→ **Stored data entries**
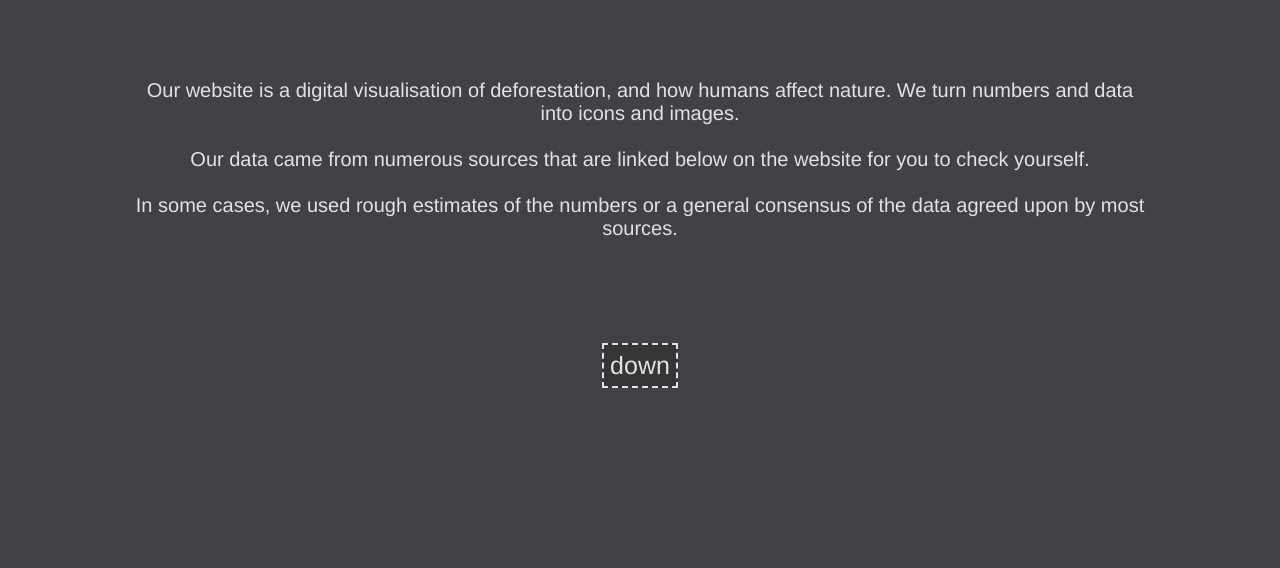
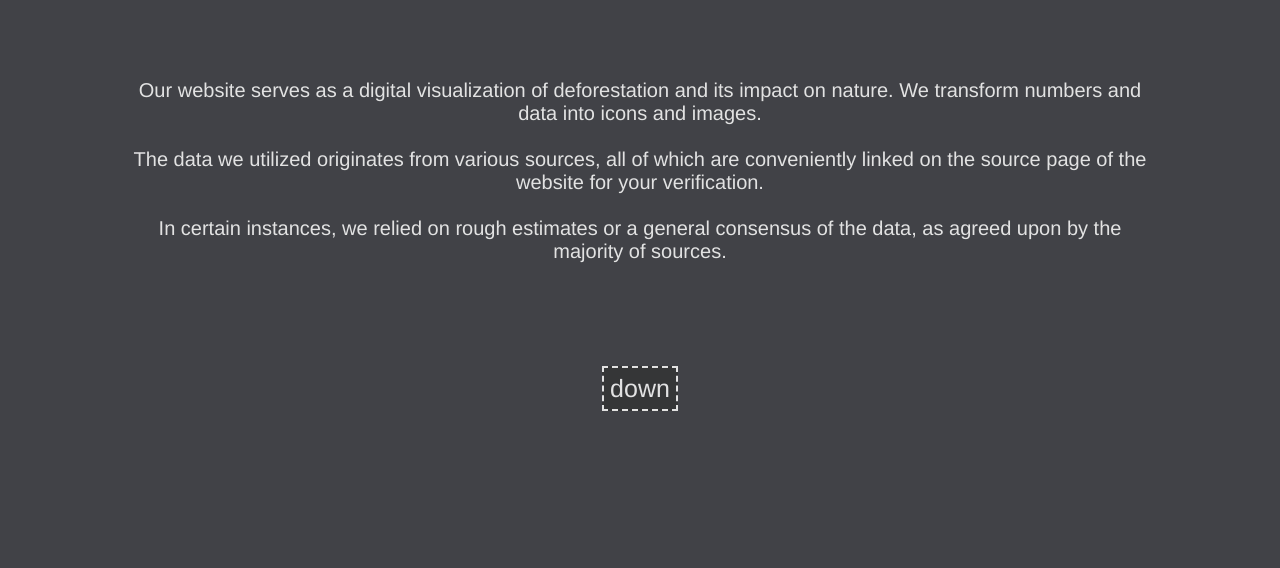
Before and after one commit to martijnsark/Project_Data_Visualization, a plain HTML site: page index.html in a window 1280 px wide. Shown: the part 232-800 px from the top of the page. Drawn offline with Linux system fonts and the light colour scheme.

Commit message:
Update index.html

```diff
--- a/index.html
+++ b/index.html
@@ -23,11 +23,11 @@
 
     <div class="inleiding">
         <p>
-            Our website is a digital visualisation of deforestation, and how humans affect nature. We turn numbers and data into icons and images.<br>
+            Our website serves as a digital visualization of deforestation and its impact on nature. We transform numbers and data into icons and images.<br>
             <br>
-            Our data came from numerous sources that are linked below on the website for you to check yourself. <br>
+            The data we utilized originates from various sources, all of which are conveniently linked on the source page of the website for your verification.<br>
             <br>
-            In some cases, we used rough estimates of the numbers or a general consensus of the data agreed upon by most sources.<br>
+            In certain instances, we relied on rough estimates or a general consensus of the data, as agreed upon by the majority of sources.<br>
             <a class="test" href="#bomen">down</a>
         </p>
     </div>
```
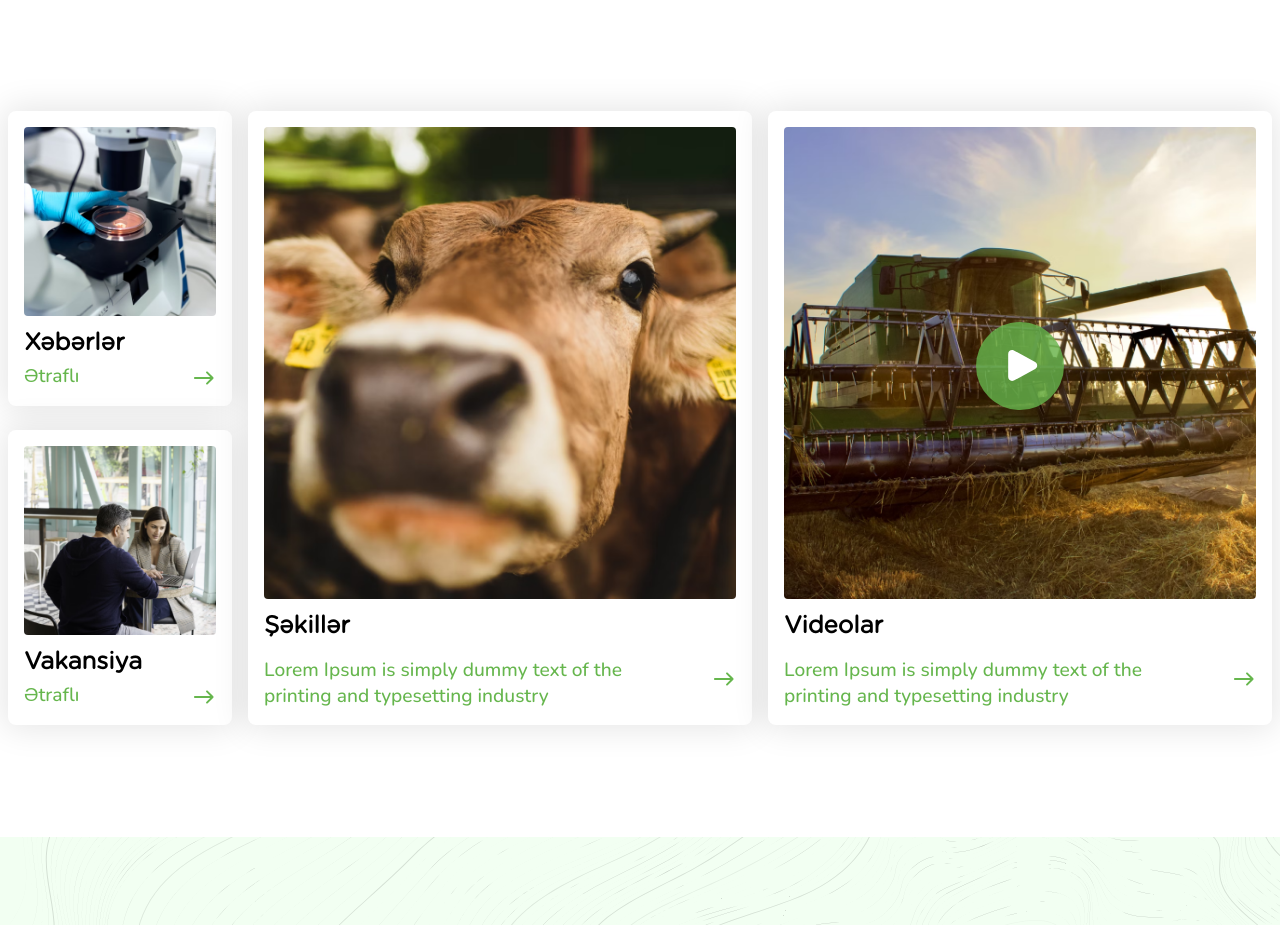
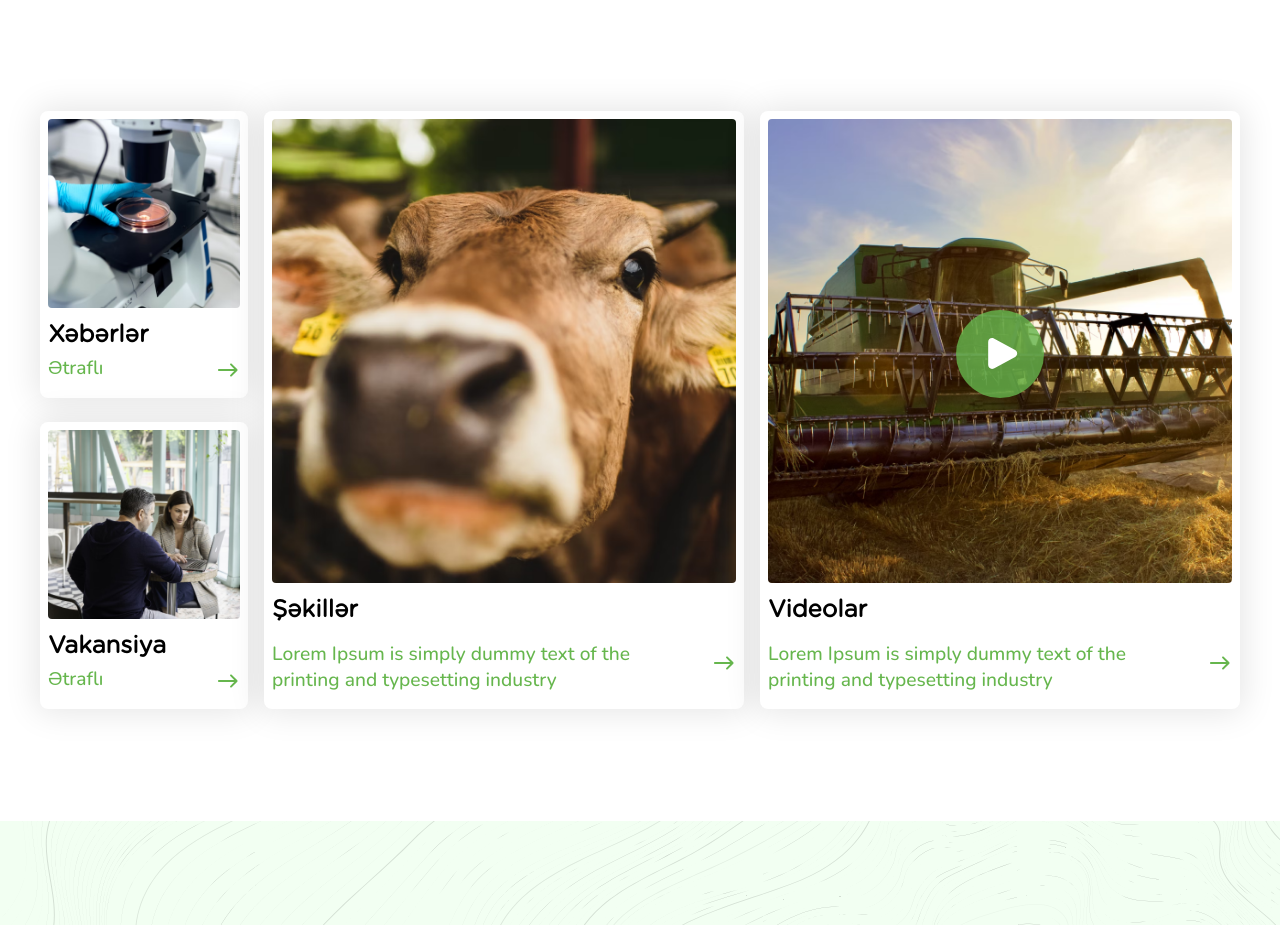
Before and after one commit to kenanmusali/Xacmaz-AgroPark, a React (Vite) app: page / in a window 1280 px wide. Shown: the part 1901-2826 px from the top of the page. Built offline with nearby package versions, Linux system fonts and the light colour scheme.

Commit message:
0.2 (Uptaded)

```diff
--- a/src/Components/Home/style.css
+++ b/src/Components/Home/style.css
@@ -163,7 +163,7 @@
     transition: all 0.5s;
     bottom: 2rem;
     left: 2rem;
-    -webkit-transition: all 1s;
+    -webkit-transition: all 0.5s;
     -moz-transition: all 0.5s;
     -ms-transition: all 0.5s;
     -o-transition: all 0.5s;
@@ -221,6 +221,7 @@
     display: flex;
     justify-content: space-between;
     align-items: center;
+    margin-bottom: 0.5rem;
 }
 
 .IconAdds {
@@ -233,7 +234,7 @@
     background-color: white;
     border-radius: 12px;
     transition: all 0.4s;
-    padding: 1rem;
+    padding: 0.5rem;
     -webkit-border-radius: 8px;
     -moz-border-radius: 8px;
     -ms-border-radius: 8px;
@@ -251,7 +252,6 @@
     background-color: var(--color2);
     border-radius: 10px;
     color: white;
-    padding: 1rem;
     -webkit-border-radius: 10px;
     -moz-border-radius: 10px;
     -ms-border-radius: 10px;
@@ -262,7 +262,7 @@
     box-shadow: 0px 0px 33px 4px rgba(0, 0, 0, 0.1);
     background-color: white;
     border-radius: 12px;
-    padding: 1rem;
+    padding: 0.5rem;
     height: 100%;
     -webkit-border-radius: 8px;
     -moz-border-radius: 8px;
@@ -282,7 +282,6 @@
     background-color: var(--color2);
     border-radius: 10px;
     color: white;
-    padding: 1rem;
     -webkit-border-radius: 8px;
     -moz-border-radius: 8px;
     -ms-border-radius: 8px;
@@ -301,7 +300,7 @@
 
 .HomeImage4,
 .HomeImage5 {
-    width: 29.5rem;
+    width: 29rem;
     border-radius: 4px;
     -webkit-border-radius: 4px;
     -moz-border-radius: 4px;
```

→ **Task prompt**
Each record above must be set down again unchanged, with its pictures left out.

→ **Exercise result**
Before and after one commit to martijnsark/Project_Data_Visualization, a plain HTML site: page index.html in a window 1280 px wide. Shown: the part 232-800 px from the top of the page. Drawn offline with Linux system fonts and the light colour scheme.

Commit message:
Update index.html

```diff
--- a/index.html
+++ b/index.html
@@ -23,11 +23,11 @@
 
     <div class="inleiding">
         <p>
-            Our website is a digital visualisation of deforestation, and how humans affect nature. We turn numbers and data into icons and images.<br>
+            Our website serves as a digital visualization of deforestation and its impact on nature. We transform numbers and data into icons and images.<br>
             <br>
-            Our data came from numerous sources that are linked below on the website for you to check yourself. <br>
+            The data we utilized originates from various sources, all of which are conveniently linked on the source page of the website for your verification.<br>
             <br>
-            In some cases, we used rough estimates of the numbers or a general consensus of the data agreed upon by most sources.<br>
+            In certain instances, we relied on rough estimates or a general consensus of the data, as agreed upon by the majority of sources.<br>
             <a class="test" href="#bomen">down</a>
         </p>
     </div>
```
Before and after one commit to kenanmusali/Xacmaz-AgroPark, a React (Vite) app: page / in a window 1280 px wide. Shown: the part 1901-2826 px from the top of the page. Built offline with nearby package versions, Linux system fonts and the light colour scheme.

Commit message:
0.2 (Uptaded)

```diff
--- a/src/Components/Home/style.css
+++ b/src/Components/Home/style.css
@@ -163,7 +163,7 @@
     transition: all 0.5s;
     bottom: 2rem;
     left: 2rem;
-    -webkit-transition: all 1s;
+    -webkit-transition: all 0.5s;
     -moz-transition: all 0.5s;
     -ms-transition: all 0.5s;
     -o-transition: all 0.5s;
@@ -221,6 +221,7 @@
     display: flex;
     justify-content: space-between;
     align-items: center;
+    margin-bottom: 0.5rem;
 }
 
 .IconAdds {
@@ -233,7 +234,7 @@
     background-color: white;
     border-radius: 12px;
     transition: all 0.4s;
-    padding: 1rem;
+    padding: 0.5rem;
     -webkit-border-radius: 8px;
     -moz-border-radius: 8px;
     -ms-border-radius: 8px;
@@ -251,7 +252,6 @@
     background-color: var(--color2);
     border-radius: 10px;
     color: white;
-    padding: 1rem;
     -webkit-border-radius: 10px;
     -moz-border-radius: 10px;
     -ms-border-radius: 10px;
@@ -262,7 +262,7 @@
     box-shadow: 0px 0px 33px 4px rgba(0, 0, 0, 0.1);
     background-color: white;
     border-radius: 12px;
-    padding: 1rem;
+    padding: 0.5rem;
     height: 100%;
     -webkit-border-radius: 8px;
     -moz-border-radius: 8px;
@@ -282,7 +282,6 @@
     background-color: var(--color2);
     border-radius: 10px;
     color: white;
-    padding: 1rem;
     -webkit-border-radius: 8px;
     -moz-border-radius: 8px;
     -ms-border-radius: 8px;
@@ -301,7 +300,7 @@
 
 .HomeImage4,
 .HomeImage5 {
-    width: 29.5rem;
+    width: 29rem;
     border-radius: 4px;
     -webkit-border-radius: 4px;
     -moz-border-radius: 4px;
```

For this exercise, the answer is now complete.